Certainly, you can understand why this matter is of great consternation for Bloomingtonians and to Black Bloomingtonians in particular. As such, Black Lives Matter Bloomington would like an explanation from the Farmers’ Market Advisory Council on several points.
First, we are curious about the value the Council sees in keeping Schooner Creek Farms at the Bloomington Community Farmers’ Market given their active promotion of hatred for large swathes of the Bloomington Community? Are these also the Council’s values?
Second, why does the Council feel that Schooner Creek Farms’ presence is a benefit to the diverse culture of Bloomington and its mission of inclusion and safety for all? Or does the Council share their belief that Bloomington would be better without non-white residents?
Finally, why does the Council feel that the forcible removal of peaceful activists is more in line with Blloomington’s values than the removal of the racist business whose employees physically and verbally assaulted them?
Given the increase in hate crimes nationwide, the explosion of white supremacist organizations like Identity Evropa, and the horrible acts of violence against Black People and other People of Color every day, we and many others in the community are unclear WHY our local Farmers Market should be a venue for a farm that promotes racial hatred.
Please respond to these inquiries as quickly and as completely as you are able. We would also like to know what actions you plan to take on this issue.
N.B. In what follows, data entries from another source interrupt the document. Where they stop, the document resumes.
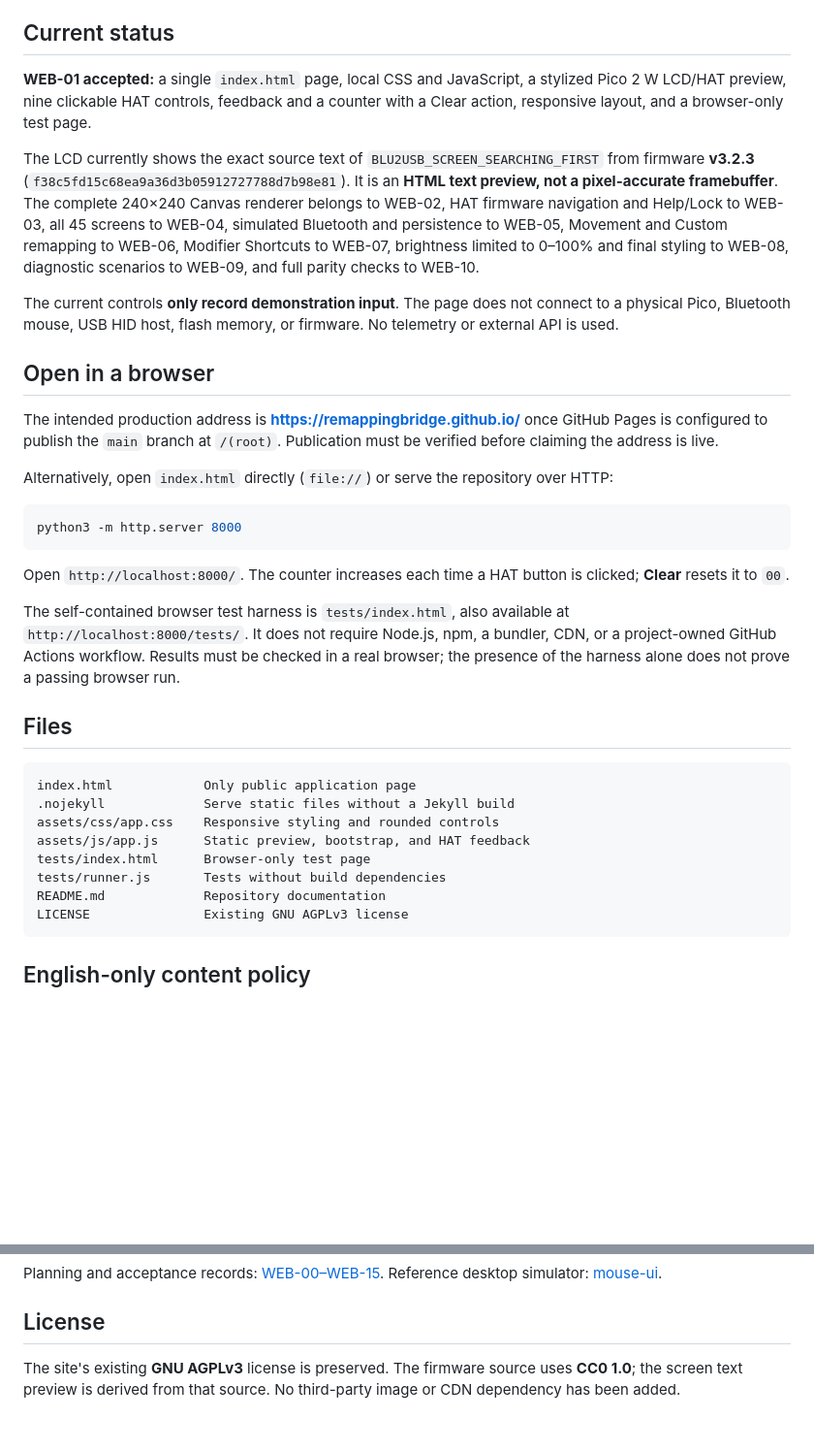
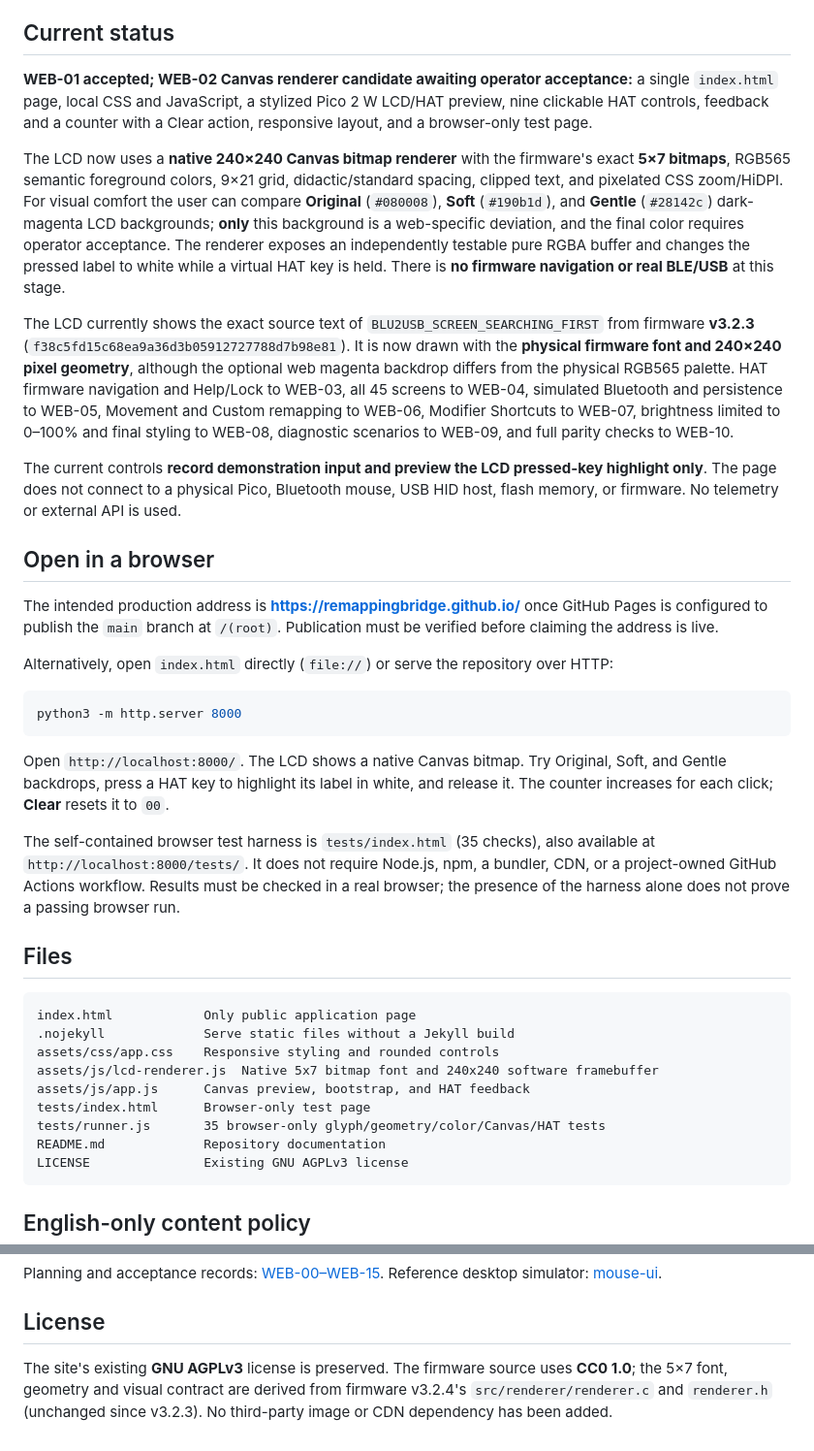
Before and after one commit to remappingbridge/remappingbridge.github.io, a Markdown page: README.md, 2 parts joined by grey strips. Shown at 97% size. GitHub-like rendering; blank space fills up the shorter version.

Commit message:
WEB-02: document 240px Canvas, original 5x7 font, web-only magenta variants and browser tests

````diff
--- a/README.md
+++ b/README.md
@@ -4,11 +4,13 @@ This repository hosts the static web simulator for [RemappingBridge](https://git
 
 ## Current status
 
-**WEB-01 accepted:** a single `index.html` page, local CSS and JavaScript, a stylized Pico 2 W LCD/HAT preview, nine clickable HAT controls, feedback and a counter with a Clear action, responsive layout, and a browser-only test page.
+**WEB-01 accepted; WEB-02 Canvas renderer candidate awaiting operator acceptance:** a single `index.html` page, local CSS and JavaScript, a stylized Pico 2 W LCD/HAT preview, nine clickable HAT controls, feedback and a counter with a Clear action, responsive layout, and a browser-only test page.
 
-The LCD currently shows the exact source text of `BLU2USB_SCREEN_SEARCHING_FIRST` from firmware **v3.2.3** (`f38c5fd15c68ea9a36d3b05912727788d7b98e81`). It is an **HTML text preview, not a pixel-accurate framebuffer**. The complete 240×240 Canvas renderer belongs to WEB-02, HAT firmware navigation and Help/Lock to WEB-03, all 45 screens to WEB-04, simulated Bluetooth and persistence to WEB-05, Movement and Custom remapping to WEB-06, Modifier Shortcuts to WEB-07, brightness limited to 0–100% and final styling to WEB-08, diagnostic scenarios to WEB-09, and full parity checks to WEB-10.
+The LCD now uses a **native 240×240 Canvas bitmap renderer** with the firmware's exact **5×7 bitmaps**, RGB565 semantic foreground colors, 9×21 grid, didactic/standard spacing, clipped text, and pixelated CSS zoom/HiDPI. For visual comfort the user can compare **Original** (`#080008`), **Soft** (`#190b1d`), and **Gentle** (`#28142c`) dark-magenta LCD backgrounds; **only** this background is a web-specific deviation, and the final color requires operator acceptance. The renderer exposes an independently testable pure RGBA buffer and changes the pressed label to white while a virtual HAT key is held. There is **no firmware navigation or real BLE/USB** at this stage.
 
-The current controls **only record demonstration input**. The page does not connect to a physical Pico, Bluetooth mouse, USB HID host, flash memory, or firmware. No telemetry or external API is used.
+The LCD currently shows the exact source text of `BLU2USB_SCREEN_SEARCHING_FIRST` from firmware **v3.2.3** (`f38c5fd15c68ea9a36d3b05912727788d7b98e81`). It is now drawn with the **physical firmware font and 240×240 pixel geometry**, although the optional web magenta backdrop differs from the physical RGB565 palette. HAT firmware navigation and Help/Lock to WEB-03, all 45 screens to WEB-04, simulated Bluetooth and persistence to WEB-05, Movement and Custom remapping to WEB-06, Modifier Shortcuts to WEB-07, brightness limited to 0–100% and final styling to WEB-08, diagnostic scenarios to WEB-09, and full parity checks to WEB-10.
+
+The current controls **record demonstration input and preview the LCD pressed-key highlight only**. The page does not connect to a physical Pico, Bluetooth mouse, USB HID host, flash memory, or firmware. No telemetry or external API is used.
 
 ## Open in a browser
 
@@ -20,9 +22,9 @@ Alternatively, open `index.html` directly (`file://`) or serve the repository ov
 python3 -m http.server 8000
 ```
 
-Open `http://localhost:8000/`. The counter increases each time a HAT button is clicked; **Clear** resets it to `00`.
+Open `http://localhost:8000/`. The LCD shows a native Canvas bitmap. Try Original, Soft, and Gentle backdrops, press a HAT key to highlight its label in white, and release it. The counter increases for each click; **Clear** resets it to `00`.
 
-The self-contained browser test harness is `tests/index.html`, also available at `http://localhost:8000/tests/`. It does not require Node.js, npm, a bundler, CDN, or a project-owned GitHub Actions workflow. Results must be checked in a real browser; the presence of the harness alone does not prove a passing browser run.
+The self-contained browser test harness is `tests/index.html` (35 checks), also available at `http://localhost:8000/tests/`. It does not require Node.js, npm, a bundler, CDN, or a project-owned GitHub Actions workflow. Results must be checked in a real browser; the presence of the harness alone does not prove a passing browser run.
 
 ## Files
 
@@ -30,9 +32,10 @@ The self-contained browser test harness is `tests/index.html`, also available at
 index.html            Only public application page
 .nojekyll             Serve static files without a Jekyll build
 assets/css/app.css    Responsive styling and rounded controls
-assets/js/app.js      Static preview, bootstrap, and HAT feedback
+assets/js/lcd-renderer.js  Native 5x7 bitmap font and 240x240 software framebuffer
+assets/js/app.js      Canvas preview, bootstrap, and HAT feedback
 tests/index.html      Browser-only test page
-tests/runner.js       Tests without build dependencies
+tests/runner.js       35 browser-only glyph/geometry/color/Canvas/HAT tests
 README.md             Repository documentation
 LICENSE               Existing GNU AGPLv3 license
 ```
@@ -53,4 +56,4 @@ Planning and acceptance records: [WEB-00–WEB-15](https://github.com/remappingb
 
 ## License
 
-The site's existing **GNU AGPLv3** license is preserved. The firmware source uses **CC0 1.0**; the screen text preview is derived from that source. No third-party image or CDN dependency has been added.
+The site's existing **GNU AGPLv3** license is preserved. The firmware source uses **CC0 1.0**; the 5×7 font, geometry and visual contract are derived from firmware v3.2.4's `src/renderer/renderer.c` and `renderer.h` (unchanged since v3.2.3). No third-party image or CDN dependency has been added.
````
As news of this situation travels, we are certain that more Bloomingtonians will be contacting you with these concerns in the near future.
Black Lives Matter Bloomington